▶ Directions for this task
Locate each line below that includes "Phase" and reproduce it.

====== Provided entries

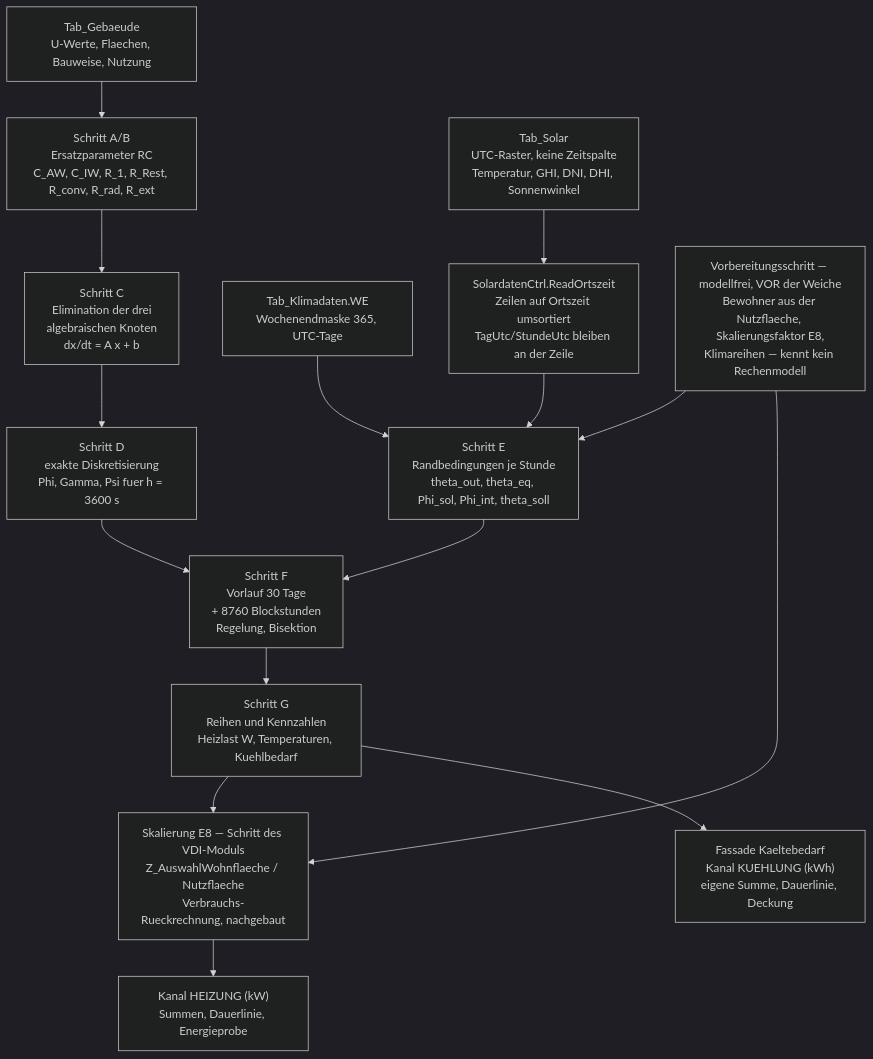
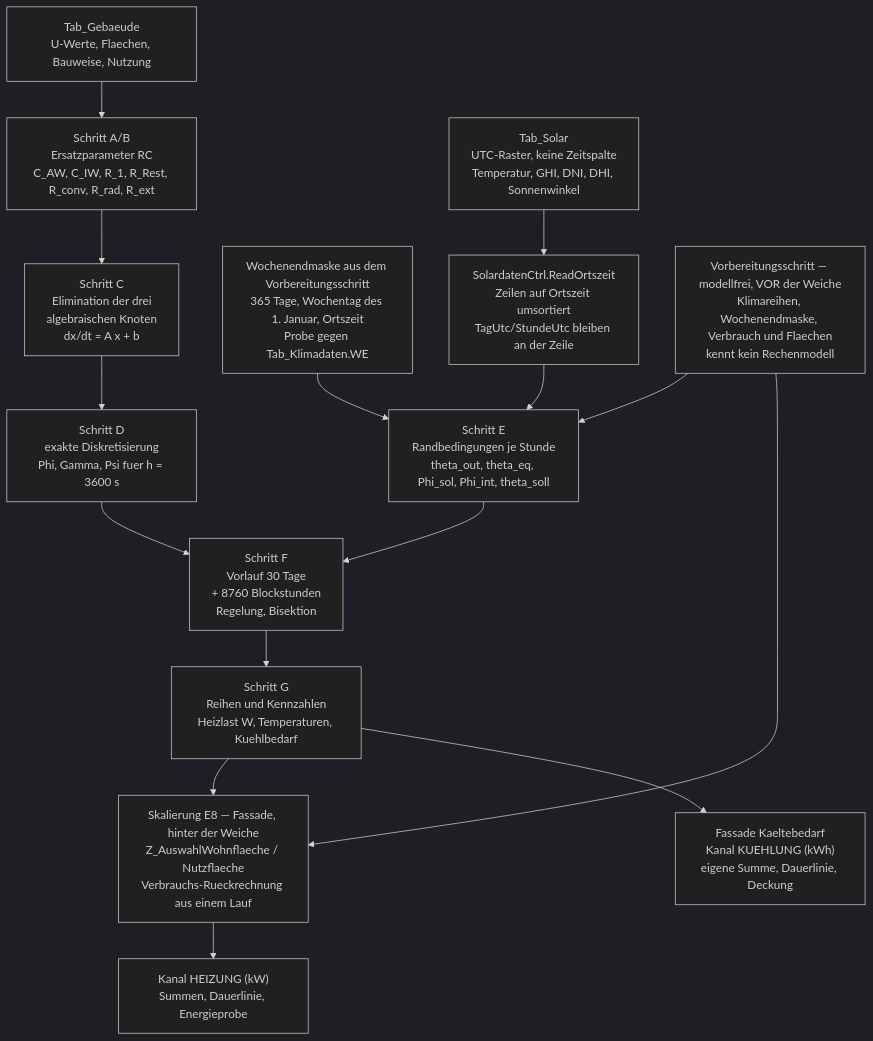
One commit to inekon/EPOS-Plan changed the first of 2 diagrams in Dokumentation/aktuell/Rechenschritte_Gebaeudesimulation_VDI6007_EPOS-Plan.md. Above: the diagram before and after it, drawn with Mermaid (dark theme). The commit also changed other lines of this file and 15 other files, not shown here.

````diff
--- a/Dokumentation/aktuell/Rechenschritte_Gebaeudesimulation_VDI6007_EPOS-Plan.md
+++ b/Dokumentation/aktuell/Rechenschritte_Gebaeudesimulation_VDI6007_EPOS-Plan.md
@@ -85,17 +93,17 @@
 ```mermaid
 flowchart TD
     E1["Tab_Gebaeude<br/>U-Werte, Flaechen, Bauweise, Nutzung"] --> A["Schritt A/B<br/>Ersatzparameter RC<br/>C_AW, C_IW, R_1, R_Rest, R_conv, R_rad, R_ext"]
     E2["Tab_Solar<br/>UTC-Raster, keine Zeitspalte<br/>Temperatur, GHI, DNI, DHI, Sonnenwinkel"] --> Z["SolardatenCtrl.ReadOrtszeit<br/>Zeilen auf Ortszeit umsortiert<br/>TagUtc/StundeUtc bleiben an der Zeile"]
     Z --> E["Schritt E<br/>Randbedingungen je Stunde<br/>theta_out, theta_eq, Phi_sol, Phi_int, theta_soll"]
-    E3["Tab_Klimadaten.WE<br/>Wochenendmaske 365, UTC-Tage"] --> E
+    E3["Wochenendmaske aus dem Vorbereitungsschritt<br/>365 Tage, Wochentag des 1. Januar, Ortszeit<br/>Probe gegen Tab_Klimadaten.WE"] --> E
     A --> C["Schritt C<br/>Elimination der drei<br/>algebraischen Knoten<br/>dx/dt = A x + b"]
     C --> D["Schritt D<br/>exakte Diskretisierung<br/>Phi, Gamma, Psi fuer h = 3600 s"]
     D --> F["Schritt F<br/>Vorlauf 30 Tage<br/>+ 8760 Blockstunden<br/>Regelung, Bisektion"]
     E --> F
-    V["Vorbereitungsschritt — modellfrei, VOR der Weiche<br/>Bewohner aus der Nutzflaeche, Skalierungsfaktor E8,<br/>Klimareihen — kennt kein Rechenmodell"] --> E
+    V["Vorbereitungsschritt — modellfrei, VOR der Weiche<br/>Klimareihen, Wochenendmaske, Verbrauch und Flaechen<br/>kennt kein Rechenmodell"] --> E
     V --> S
     F --> G["Schritt G<br/>Reihen und Kennzahlen<br/>Heizlast W, Temperaturen, Kuehlbedarf"]
-    G --> S["Skalierung E8 — Schritt des VDI-Moduls<br/>Z_AuswahlWohnflaeche / Nutzflaeche<br/>Verbrauchs-Rueckrechnung, nachgebaut"]
+    G --> S["Skalierung E8 — Fassade, hinter der Weiche<br/>Z_AuswahlWohnflaeche / Nutzflaeche<br/>Verbrauchs-Rueckrechnung aus einem Lauf"]
     S --> K["Kanal HEIZUNG (kW)<br/>Summen, Dauerlinie, Energieprobe"]
     G --> KK["Fassade Kaeltebedarf<br/>Kanal KUEHLUNG (kWh)<br/>eigene Summe, Dauerlinie, Deckung"]
 ```
````
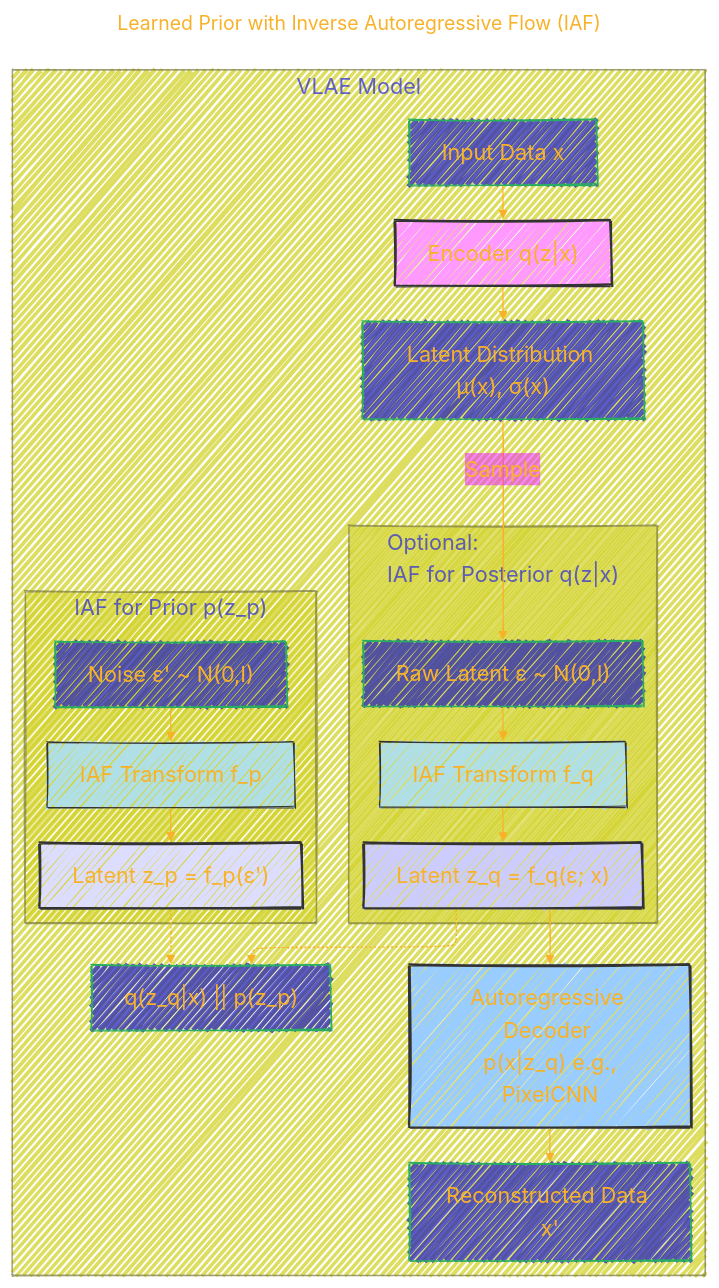
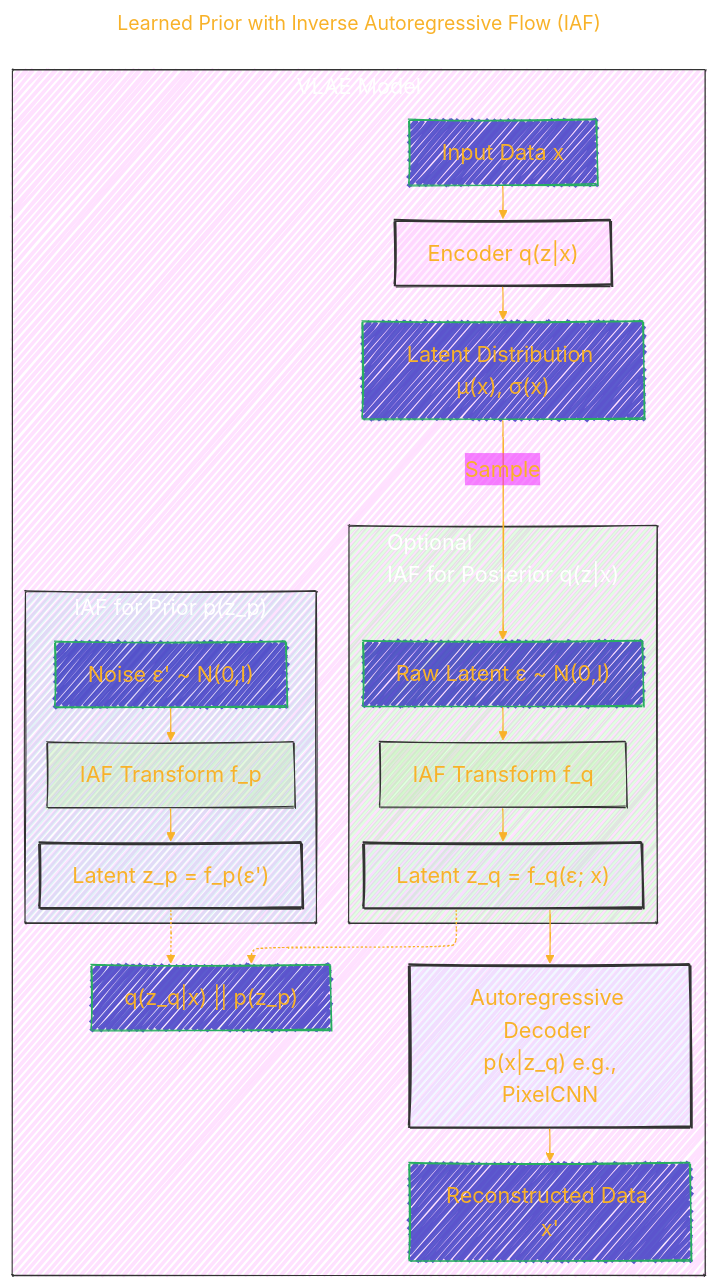
One commit to CongLeSolutionX/Ilya_Sutskever_reading_list changed the third of 5 diagrams in Variational_Lossy_Autoencoder/Variational_Lossy_Autoencoder.md. Above: the diagram before and after it, drawn with Mermaid. The commit also changed other lines of this file, not shown here.

````diff
--- a/Variational_Lossy_Autoencoder/Variational_Lossy_Autoencoder.md
+++ b/Variational_Lossy_Autoencoder/Variational_Lossy_Autoencoder.md
@@ -258,64 +266,67 @@
 ```mermaid
 ---
 title: "Learned Prior with Inverse Autoregressive Flow (IAF)"
 author: "Cong Le"
 version: "1.0"
 license(s): "MIT, CC BY-SA 4.0"
 copyright: "Copyright (c) 2025 Cong Le. All Rights Reserved."
 config:
   layout: elk
   theme: base
   look: handDrawn
 ---
 %%%%%%%% Mermaid version v11.4.1-b.14
 %%%%%%%% Available curve styles include the following keywords:
 %% basis, bumpX, bumpY, cardinal, catmullRom, linear, monotoneX, monotoneY, natural, step, stepAfter, stepBefore.
 %%{
   init: {
     'flowchart': { 'htmlLabels': true, 'curve': 'basis' },
     'fontFamily': 'American Typewriter, monospace',
     'logLevel': 'fatal',
     'themeVariables': {
       'primaryColor': '#22BB',
       'primaryTextColor': '#F8B229',
       'lineColor': '#F8B229',
       'primaryBorderColor': '#27AE60',
       'secondaryColor': '#E2F1',
       'secondaryTextColor': '#6C3483',
       'secondaryBorderColor': '#A569BD',
       'fontSize': '20px'
     }
   }
 }%%
 flowchart TD
     subgraph VLAE_Model["VLAE Model"]
+    style VLAE_Model fill:#F2F2,stroke:#333,stroke-width:1px, color: #FFFF
         X["Input Data x"] --> Enc["Encoder q(z|x)"]
         Enc --> Z_dist["Latent Distribution μ(x), σ(x)"]
         Z_dist -- Sample --> Z_raw["Raw Latent ε ~ N(0,I)"]
 
-        subgraph IAF_Posterior["Optional:<br/>IAF for Posterior q(z|x)"]
+        subgraph IAF_Posterior["Optional<br/>IAF for Posterior q(z|x)"]
+        style IAF_Posterior fill:#2F22,stroke:#333,stroke-width:1px, color: #FFFF
             Z_raw --> IAF_q["IAF Transform f_q"]
             IAF_q --> Z_q["Latent z_q = f_q(ε; x)"]
         end
 
         Z_q --> AR_Dec["Autoregressive Decoder <br> p(x|z_q) e.g., PixelCNN"]
         AR_Dec --> X_recon["Reconstructed Data x'"]
 
         subgraph IAF_Prior["IAF for Prior p(z_p)"]
+        style IAF_Prior fill:#2AB2,stroke:#333,stroke-width:1px, color: #FFFF
              Z_prior_sample["Noise ε' ~ N(0,I)"] --> IAF_p["IAF Transform f_p"]
              IAF_p --> Z_p["Latent z_p = f_p(ε')"]
         end
         
         %% Note over KLDiv: KL between q(z_q|x) and p(z_p)
         KLDiv["q(z_q|x) || p(z_p)"]
         Z_q -.-> KLDiv
         Z_p -.-> KLDiv
     end
 
-    style Enc fill:#f9f,stroke:#333,stroke-width:2px
-    style AR_Dec fill:#9cf,stroke:#333,stroke-width:2px
-    style Z_q fill:#ccf,stroke:#333,stroke-width:2px
-    style Z_p fill:#ddf,stroke:#333,stroke-width:2px
-    style IAF_q fill:#B0E0E6,stroke:#333,stroke-width:1px
-    style IAF_p fill:#B0E0E6,stroke:#333,stroke-width:1px
+    style Enc fill:#f9f2,stroke:#333,stroke-width:2px
+    style AR_Dec fill:#9cf2,stroke:#333,stroke-width:2px
+    style Z_q fill:#ccf2,stroke:#333,stroke-width:2px
+    style Z_p fill:#ddf2,stroke:#333,stroke-width:2px
+    style IAF_q fill:#BEA6,stroke:#333,stroke-width:1px
+    style IAF_p fill:#BEA6,stroke:#333,stroke-width:1px
 ```
````
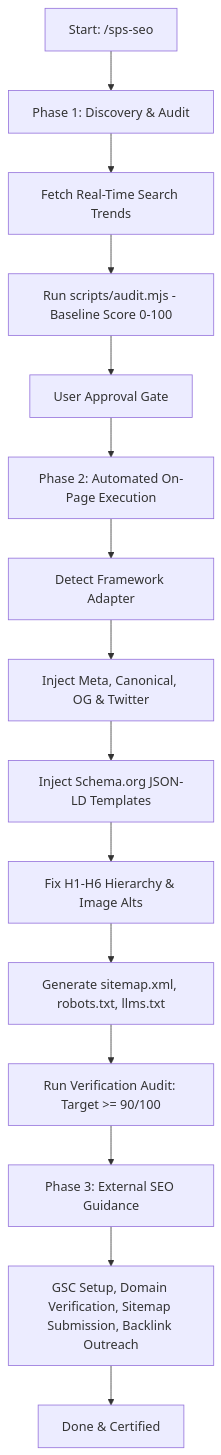
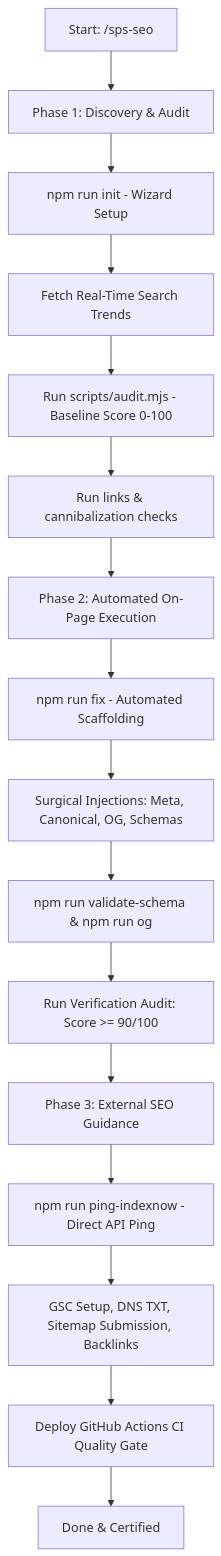
The diagram in METHOD-CARD.md (SHAHID8142/sps-seo), drawn with Mermaid before and after one commit. The commit also changed other lines of this file and 13 other files, not shown here.

Commit message:
feat(sps-seo): add elite enhancement suite - auto-fixer, init wizard, link graph, cannibalization, schema validator, og generator, indexnow, and CI gate

````diff
--- a/METHOD-CARD.md
+++ b/METHOD-CARD.md
@@ -41,17 +48,18 @@
 ```mermaid
 flowchart TD
     A[Start: /sps-seo] --> B[Phase 1: Discovery & Audit]
-    B --> C[Fetch Real-Time Search Trends]
-    C --> D[Run scripts/audit.mjs - Baseline Score 0-100]
-    D --> E[User Approval Gate]
-    E --> F[Phase 2: Automated On-Page Execution]
-    F --> G[Detect Framework Adapter]
-    G --> H[Inject Meta, Canonical, OG & Twitter]
-    H --> I[Inject Schema.org JSON-LD Templates]
-    I --> J[Fix H1-H6 Hierarchy & Image Alts]
-    J --> K[Generate sitemap.xml, robots.txt, llms.txt]
-    K --> L[Run Verification Audit: Target >= 90/100]
-    L --> M[Phase 3: External SEO Guidance]
-    M --> N[GSC Setup, Domain Verification, Sitemap Submission, Backlink Outreach]
-    N --> O[Done & Certified]
+    B --> C[npm run init - Wizard Setup]
+    C --> D[Fetch Real-Time Search Trends]
+    D --> E[Run scripts/audit.mjs - Baseline Score 0-100]
+    E --> F[Run links & cannibalization checks]
+    F --> G[Phase 2: Automated On-Page Execution]
+    G --> H[npm run fix - Automated Scaffolding]
+    H --> I[Surgical Injections: Meta, Canonical, OG, Schemas]
+    I --> J[npm run validate-schema & npm run og]
+    J --> K[Run Verification Audit: Score >= 90/100]
+    K --> L[Phase 3: External SEO Guidance]
+    L --> M[npm run ping-indexnow - Direct API Ping]
+    M --> N[GSC Setup, DNS TXT, Sitemap Submission, Backlinks]
+    N --> O[Deploy GitHub Actions CI Quality Gate]
+    O --> P[Done & Certified]
 ```
````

============

▶ The completed task
     A[Start: /sps-seo] --> B[Phase 1: Discovery & Audit]
-    E --> F[Phase 2: Automated On-Page Execution]
-    L --> M[Phase 3: External SEO Guidance]
+    F --> G[Phase 2: Automated On-Page Execution]
+    K --> L[Phase 3: External SEO Guidance]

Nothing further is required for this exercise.